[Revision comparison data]
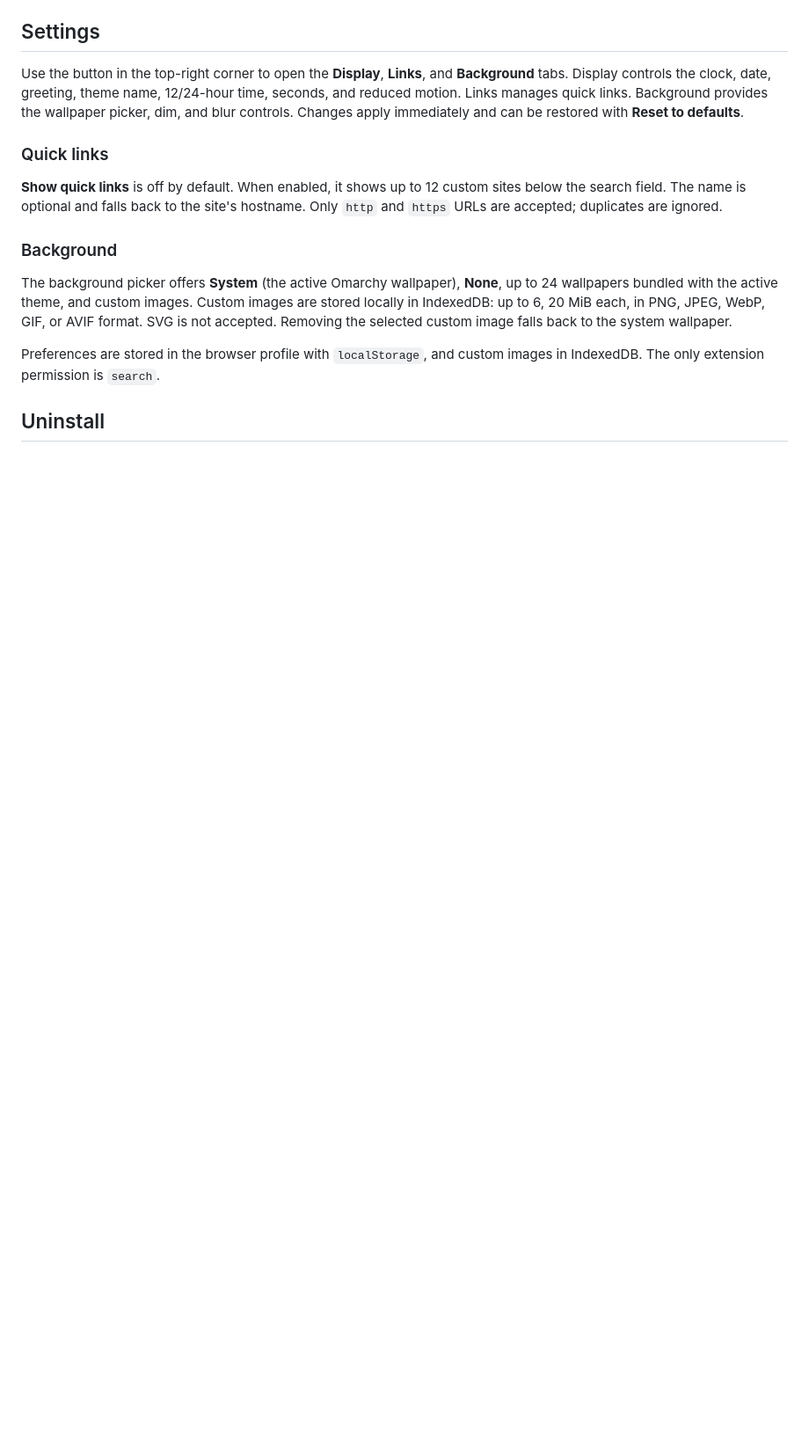
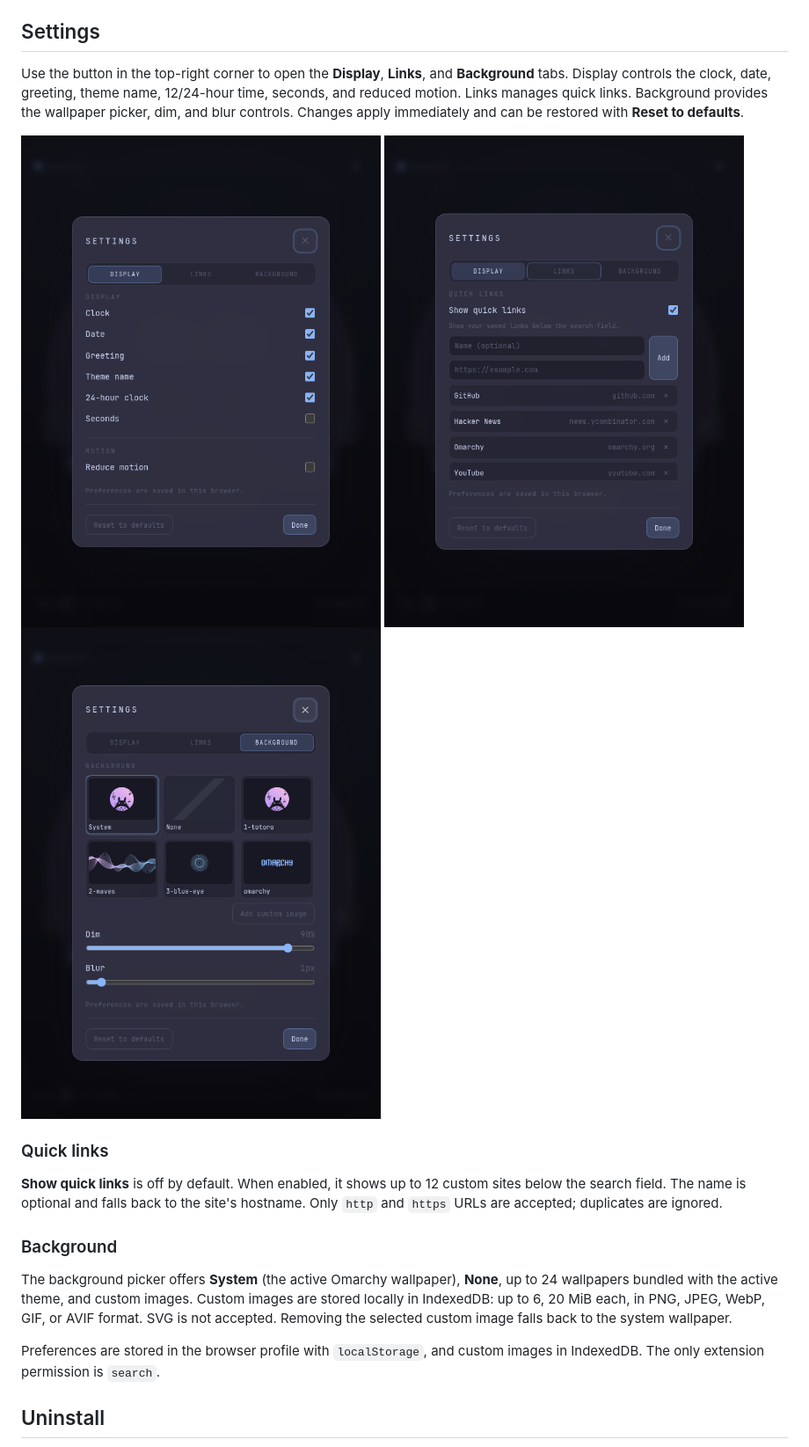
Before and after one commit to icameheretodance/omarchy-newtab, a Markdown page: README.md, the part around the change. Shown at 88% size. Drawn GitHub-style; pictures changed too: settings-background.png (added), settings-display.png (added), settings-links.png (added); blank space fills up the shorter version.

Commit message:
Add settings screenshots to README

```diff
--- a/README.md
+++ b/README.md
@@ -121,6 +121,10 @@ Use the button in the top-right corner to open the **Display**, **Links**, and
 Background provides the wallpaper picker, dim, and blur controls.
 Changes apply immediately and can be restored with **Reset to defaults**.
 
+![Display settings](settings-display.png)
+![Links settings](settings-links.png)
+![Background settings](settings-background.png)
+
 ### Quick links
 
 **Show quick links** is off by default. When enabled, it shows up to 12 custom
```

§ Task description
Reproduce each entry exactly as written, but leave out the images.

§ Written answer
Before and after one commit to icameheretodance/omarchy-newtab, a Markdown page: README.md, the part around the change. Shown at 88% size. Drawn GitHub-style; pictures changed too: settings-background.png (added), settings-display.png (added), settings-links.png (added); blank space fills up the shorter version.

Commit message:
Add settings screenshots to README

```diff
--- a/README.md
+++ b/README.md
@@ -121,6 +121,10 @@ Use the button in the top-right corner to open the **Display**, **Links**, and
 Background provides the wallpaper picker, dim, and blur controls.
 Changes apply immediately and can be restored with **Reset to defaults**.
 
+![Display settings](settings-display.png)
+![Links settings](settings-links.png)
+![Background settings](settings-background.png)
+
 ### Quick links
 
 **Show quick links** is off by default. When enabled, it shows up to 12 custom
```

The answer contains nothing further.